All this rings very true but surely we must here stress the far more important aspect of Sunday worship — our relationship with God, Father, Son and Holy Spirit. This is the family into which we were lifted at the moment of our baptism. How "casual" can we afford to be in spending time with this family?
And God commanded us "observe the Sabbath day and keep it holy." From its earliest days the Christian community has appreciated that there is no worthier way to honour this obligation than to take part in Christ's gift to us of the Eucharist.
The weekly hour spent with God, when in stillness we centre our lives in Him, when we listen to what He has to say to us, when the whole of our life is lifted up into the Calvary offering of the Incarnate God and we receive him who said "Whoever eats me will draw life from me" is absolutely crucial in maintaining and depending on our relationship with Him. And indeed without it experience teaches us how easy it is to drift away from God.
Here we are face to face with "the one thing necessary", or what is sometimes called today the "fundamental option". The Church has not imposed a grave obligation here but has made it clear that our Sunday worship is a very serious matter — a matter of spiritual life and death.

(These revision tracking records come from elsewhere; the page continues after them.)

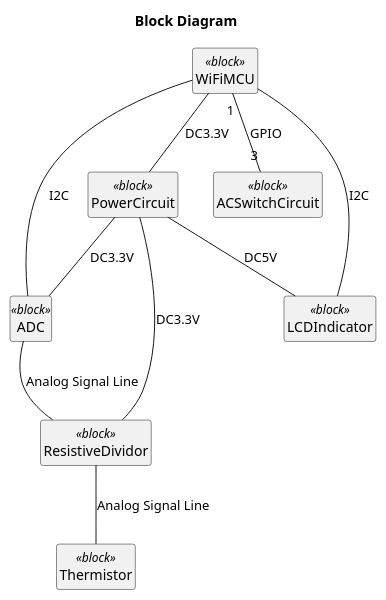
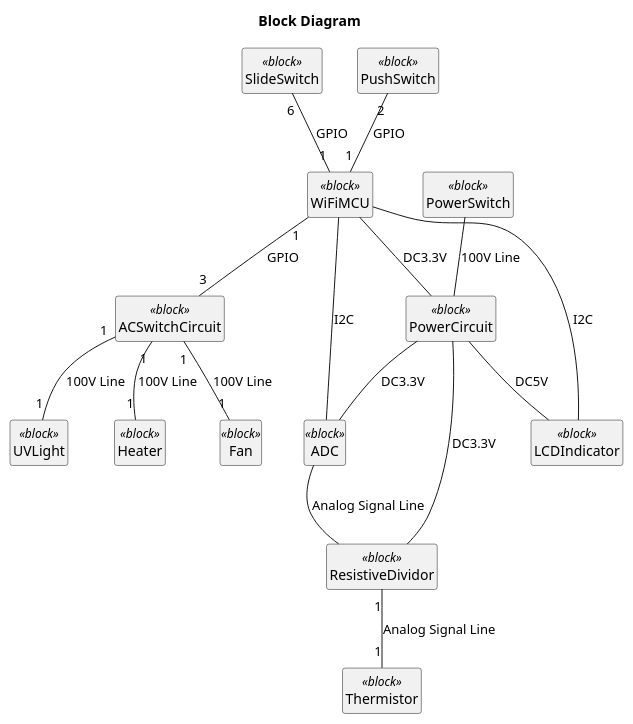
The diagram in RequirementsAndSpecs/BlockDiagram/BlockDiagram.plantuml (ShujiMikami/RenjiSystemProject), drawn with PlantUML before and after one commit.

Commit message:
いったん完成

```diff
--- a/RequirementsAndSpecs/BlockDiagram/BlockDiagram.plantuml
+++ b/RequirementsAndSpecs/BlockDiagram/BlockDiagram.plantuml
@@ -1,50 +1,78 @@
 @startuml
 
 title Block Diagram 
 
 hide circle
 hide method
 hide empty members
 
 
 class "WiFiMCU" as BlockWiFiMCU  <<block>>{
 }
 class "ADC" as BlockADC <<block>>{
 }
 class "PowerCircuit" as BlockPowerCircuit <<block>>{
 }
 class "ACSwitchCircuit" as BlockACSwitchCircuit <<block>>{
 }
 class "LCDIndicator" as BlockLCDIndicator <<block>>{
 }
 class "ResistiveDividor" as BlockResistiveDividor <<block>>{
 }
 class "Thermistor" as BlockThermistor <<block>>{
+}
+class "UVLight" as BlockUVLight <<block>>{
+}
+class "Heater" as BlockHeater <<block>>{
+}
+class "Fan" as BlockFan <<block>>{
+}
+class "SlideSwitch" as BlockSlideSwitch <<block>>{
+}
+class "PushSwitch" as BlockPushSwitch <<block>>{
+}
+class "PowerSwitch" as BlockPowerSwitch <<block>>{
 }
 
 'WifiMCUとADCはI2Cで接続
 BlockWiFiMCU -- BlockADC : I2C
 
 'WifiMCUには3.3Vを供給
 BlockWiFiMCU -- BlockPowerCircuit : DC3.3V
 
 BlockWiFiMCU "1"--"3" BlockACSwitchCircuit : GPIO
 
 'WifiMCUとLCDはI2Cで接続
 BlockWiFiMCU -- BlockLCDIndicator : I2C
 
 'LCDには5Vを供給
 BlockPowerCircuit -- BlockLCDIndicator : DC5V
 
 'ResistiveDividorには3.3Vを供給
 BlockPowerCircuit -- BlockResistiveDividor : DC3.3V
 
 'ADCには3.3Vを供給
 BlockPowerCircuit -- BlockADC : DC3.3V
 
 'ADCに, ResistiveDividorの入力をキャプチャさせる
 BlockADC -- BlockResistiveDividor : Analog Signal Line
 
 'ResistiveDividorに, サーミスタを接続
-BlockResistiveDividor -- BlockThermistor : Analog Signal Line
+BlockResistiveDividor "1"--"1" BlockThermistor : Analog Signal Line
+
+'ACSwitchCircuitに, UVLightを接続
+BlockACSwitchCircuit "1"--"1" BlockUVLight : 100V Line
+
+'ACSwitchCircuitに, Heaterを接続
+BlockACSwitchCircuit "1"--"1" BlockHeater : 100V Line
+
+'ACSwitchCircuitに, Fanを接続
+BlockACSwitchCircuit "1"--"1" BlockFan : 100V Line
+
+'Slideスイッチ, PushSwitchはMCUに接続
+BlockSlideSwitch "6" -- "1" BlockWiFiMCU : GPIO
+BlockPushSwitch "2" -- "1" BlockWiFiMCU : GPIO
+
+'PowerSwitchは, PowerCircuitに接続'
+BlockPowerSwitch -- BlockPowerCircuit : 100V Line
 @enduml
```
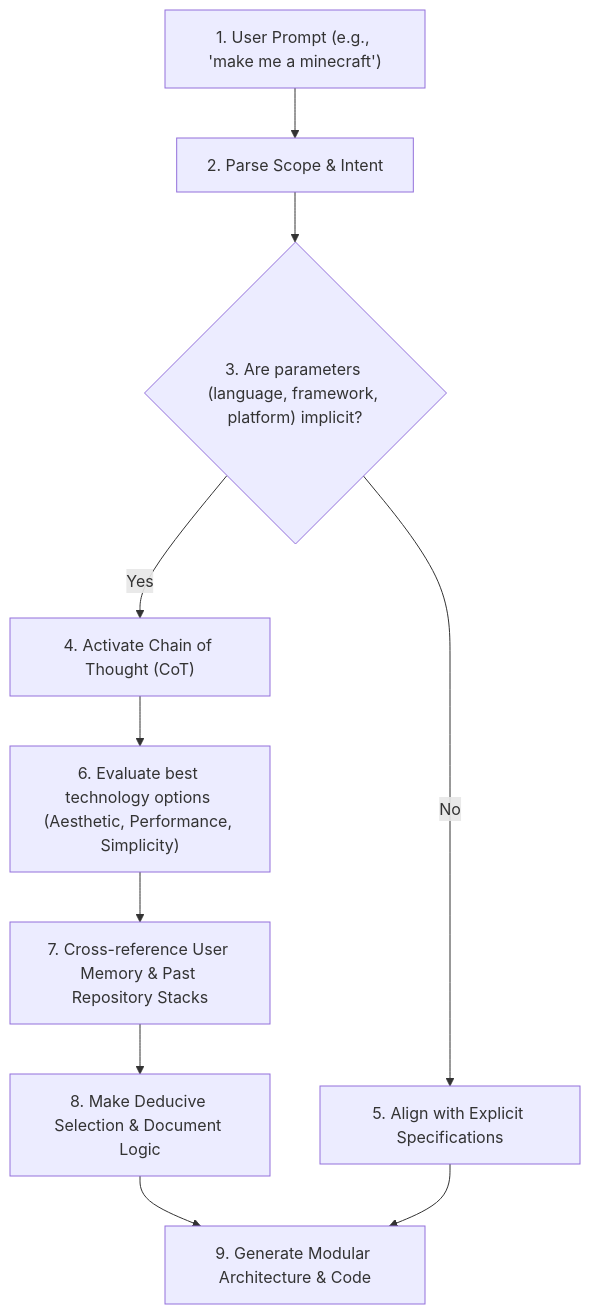
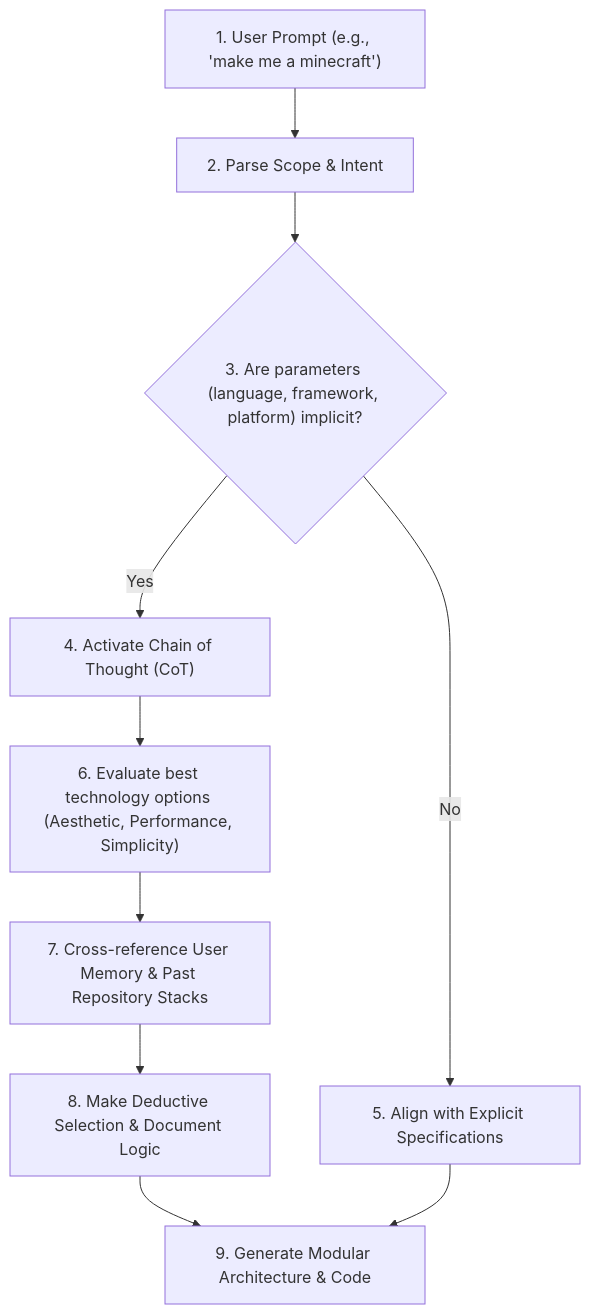
The diagram in skill/munch/references/context_disambiguation.md (WyvernCW/MunchsPlugin), drawn with Mermaid before and after one commit. The commit also changed other lines of this file and 6 other files, not shown here.

````diff
--- a/skill/munch/references/context_disambiguation.md
+++ b/skill/munch/references/context_disambiguation.md
@@ -10,15 +24,15 @@
 ```mermaid
 graph TD
   Prompt["1. User Prompt (e.g., 'make me a minecraft')"] --> Analyze["2. Parse Scope & Intent"]
   Analyze --> CheckImplicit{"3. Are parameters (language, framework, platform) implicit?"}
   
   CheckImplicit -->|Yes| CoTReasoning["4. Activate Chain of Thought (CoT)"]
   CheckImplicit -->|No| MatchSpecs["5. Align with Explicit Specifications"]
   
   CoTReasoning --> EvalStack["6. Evaluate best technology options (Aesthetic, Performance, Simplicity)"]
   EvalStack --> QueryHistory["7. Cross-reference User Memory & Past Repository Stacks"]
-  QueryHistory --> ChooseStack["8. Make Deducive Selection & Document Logic"]
+  QueryHistory --> ChooseStack["8. Make Deductive Selection & Document Logic"]
   
   ChooseStack --> DraftCode["9. Generate Modular Architecture & Code"]
   MatchSpecs --> DraftCode
 ```
````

We cannot turn our back on God with impunity: to be casual with God is to run the very real danger of losing our way and becoming one of life's casualties.
Have we perhaps stressed too much the "grave obligation" of coming to Mass on Sunday which may be seen as a matter of conformity. without making it clear why it is so imperative?
Is our failure that of not speaking enough about God's incredible love in creating each of us to share his world and, most of all, his own family life?
Do we speak enough and with conviction of how we come close to God in prayer, are made one with Jesus and with one another in the Eucharist and draw life from Him who said "Take and eat, take and drink", and who said "Without me you can do nothing."?
Yours faithfully, ANTHONY BAXTER Bexhill, East Sussex.